▶ **Records for processing**:
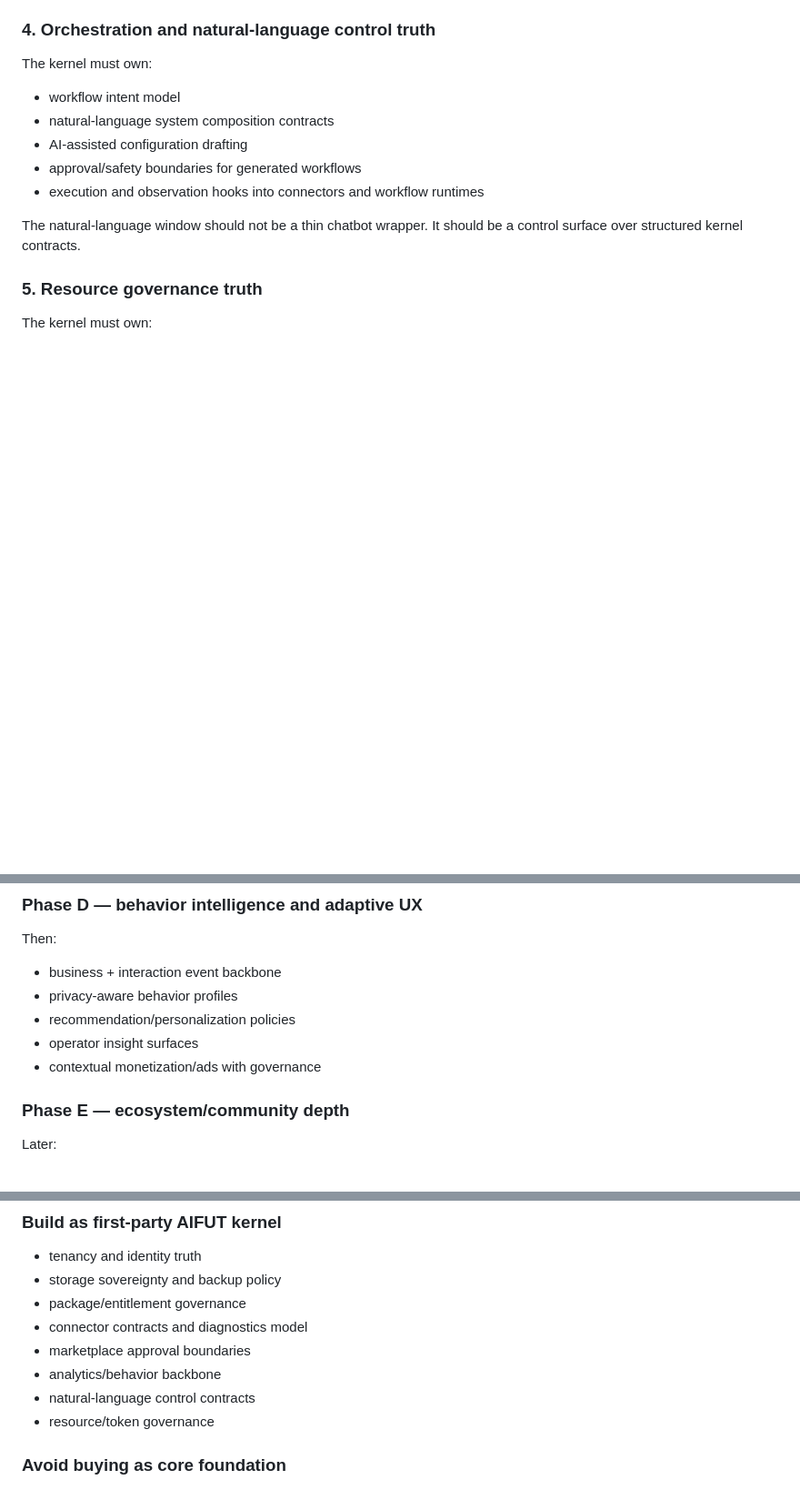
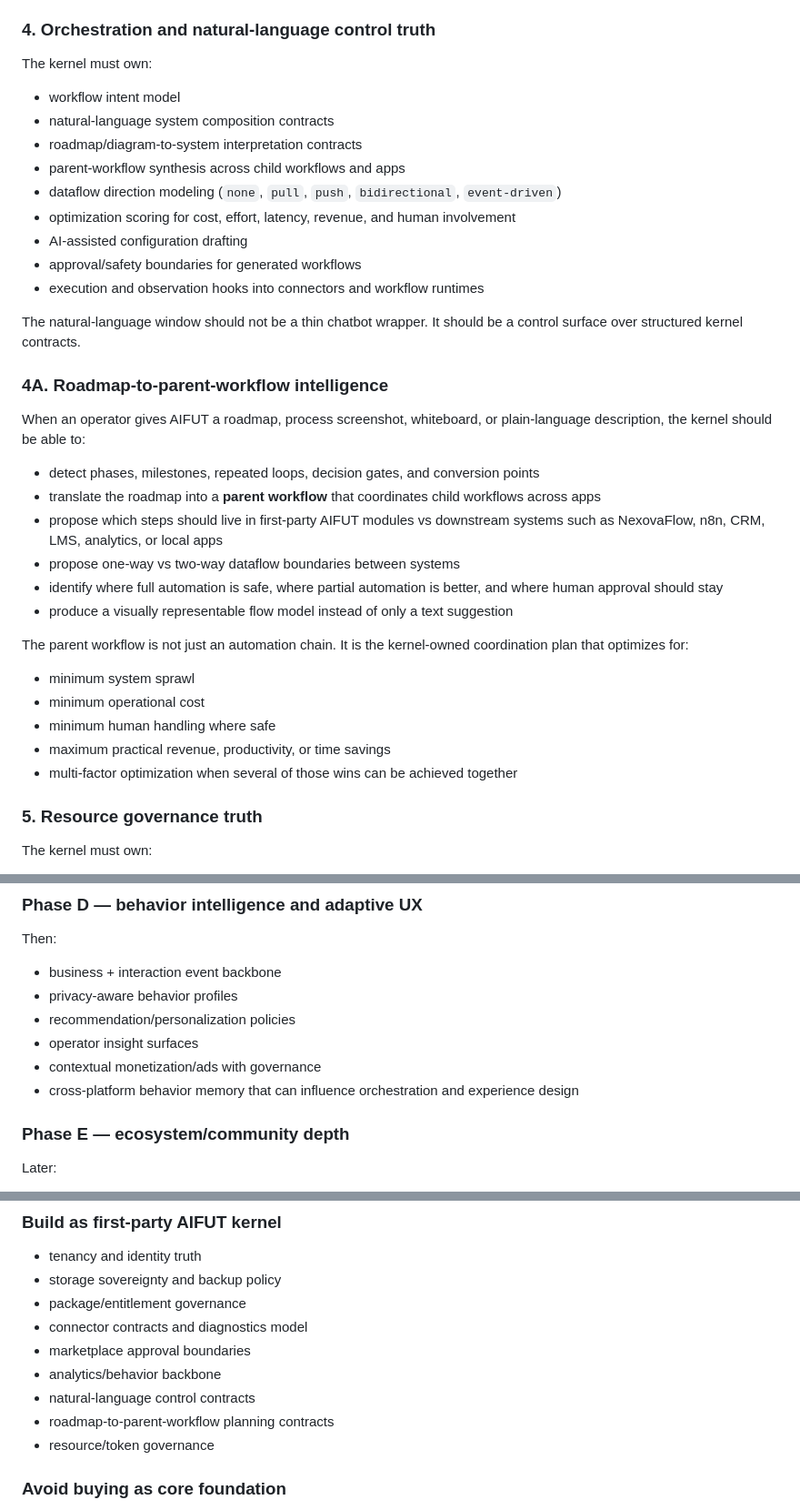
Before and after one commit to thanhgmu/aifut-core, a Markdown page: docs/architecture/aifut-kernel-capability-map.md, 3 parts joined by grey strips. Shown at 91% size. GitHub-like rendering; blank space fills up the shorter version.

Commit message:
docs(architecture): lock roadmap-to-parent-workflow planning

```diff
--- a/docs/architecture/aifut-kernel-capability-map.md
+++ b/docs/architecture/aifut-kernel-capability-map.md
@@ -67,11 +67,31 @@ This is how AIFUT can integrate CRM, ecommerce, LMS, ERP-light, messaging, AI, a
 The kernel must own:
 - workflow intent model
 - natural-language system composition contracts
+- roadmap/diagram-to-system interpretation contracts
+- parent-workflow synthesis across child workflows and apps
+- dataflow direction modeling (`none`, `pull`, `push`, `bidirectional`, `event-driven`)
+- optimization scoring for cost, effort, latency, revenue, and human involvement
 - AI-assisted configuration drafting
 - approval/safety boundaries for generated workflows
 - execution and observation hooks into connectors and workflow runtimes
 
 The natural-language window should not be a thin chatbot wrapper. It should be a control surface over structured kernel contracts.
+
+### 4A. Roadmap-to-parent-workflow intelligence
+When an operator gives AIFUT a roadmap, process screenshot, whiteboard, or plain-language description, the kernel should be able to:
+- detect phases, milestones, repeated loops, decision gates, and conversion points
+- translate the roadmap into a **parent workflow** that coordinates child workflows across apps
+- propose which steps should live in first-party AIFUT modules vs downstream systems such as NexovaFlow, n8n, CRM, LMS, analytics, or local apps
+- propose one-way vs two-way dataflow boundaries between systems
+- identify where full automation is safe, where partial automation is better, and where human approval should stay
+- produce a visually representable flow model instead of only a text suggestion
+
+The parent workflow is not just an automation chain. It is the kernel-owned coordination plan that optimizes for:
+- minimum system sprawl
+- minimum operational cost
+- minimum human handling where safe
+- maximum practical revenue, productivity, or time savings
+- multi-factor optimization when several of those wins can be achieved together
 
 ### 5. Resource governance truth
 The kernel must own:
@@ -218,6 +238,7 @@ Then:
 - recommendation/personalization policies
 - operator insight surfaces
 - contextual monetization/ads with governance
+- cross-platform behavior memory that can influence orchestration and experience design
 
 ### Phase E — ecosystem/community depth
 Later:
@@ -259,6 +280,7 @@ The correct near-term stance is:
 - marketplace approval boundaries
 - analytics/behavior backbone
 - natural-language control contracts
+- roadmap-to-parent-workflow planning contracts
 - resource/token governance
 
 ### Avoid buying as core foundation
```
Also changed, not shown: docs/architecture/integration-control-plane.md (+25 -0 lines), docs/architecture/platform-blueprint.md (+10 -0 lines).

---

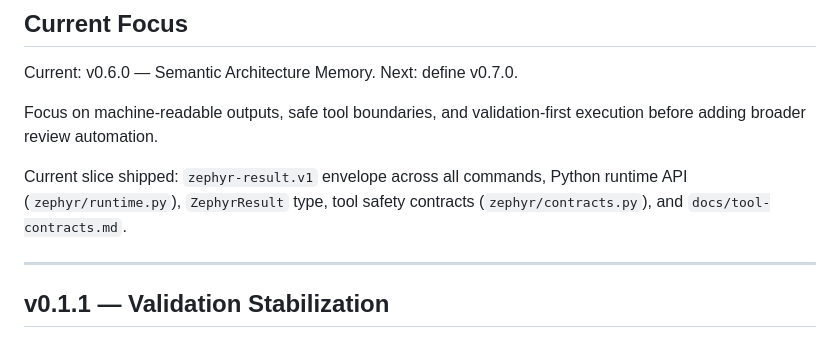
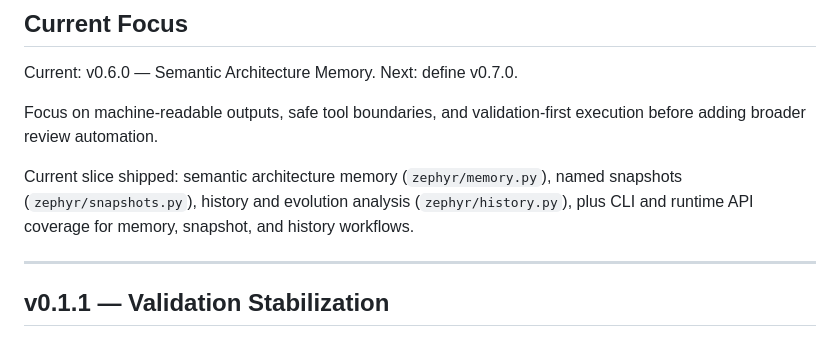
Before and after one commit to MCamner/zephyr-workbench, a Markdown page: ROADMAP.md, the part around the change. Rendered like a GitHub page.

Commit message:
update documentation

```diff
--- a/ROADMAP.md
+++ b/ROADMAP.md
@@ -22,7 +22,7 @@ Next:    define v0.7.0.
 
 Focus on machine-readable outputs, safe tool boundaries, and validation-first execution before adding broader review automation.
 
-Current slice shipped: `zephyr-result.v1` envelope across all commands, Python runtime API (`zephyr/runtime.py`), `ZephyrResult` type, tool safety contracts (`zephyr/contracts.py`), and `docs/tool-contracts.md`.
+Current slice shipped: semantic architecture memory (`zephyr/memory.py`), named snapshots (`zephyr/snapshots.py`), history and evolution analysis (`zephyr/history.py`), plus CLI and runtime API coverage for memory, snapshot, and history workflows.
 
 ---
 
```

▶ **What you need to do**: Check each line above for the string "parent", then copy the ones that have it.

▶ **Result below**:
docs(architecture): lock roadmap-to-parent-workflow planning
+- parent-workflow synthesis across child workflows and apps
+### 4A. Roadmap-to-parent-workflow intelligence
+- translate the roadmap into a **parent workflow** that coordinates child workflows across apps
+The parent workflow is not just an automation chain. It is the kernel-owned coordination plan that optimizes for:
+- roadmap-to-parent-workflow planning contracts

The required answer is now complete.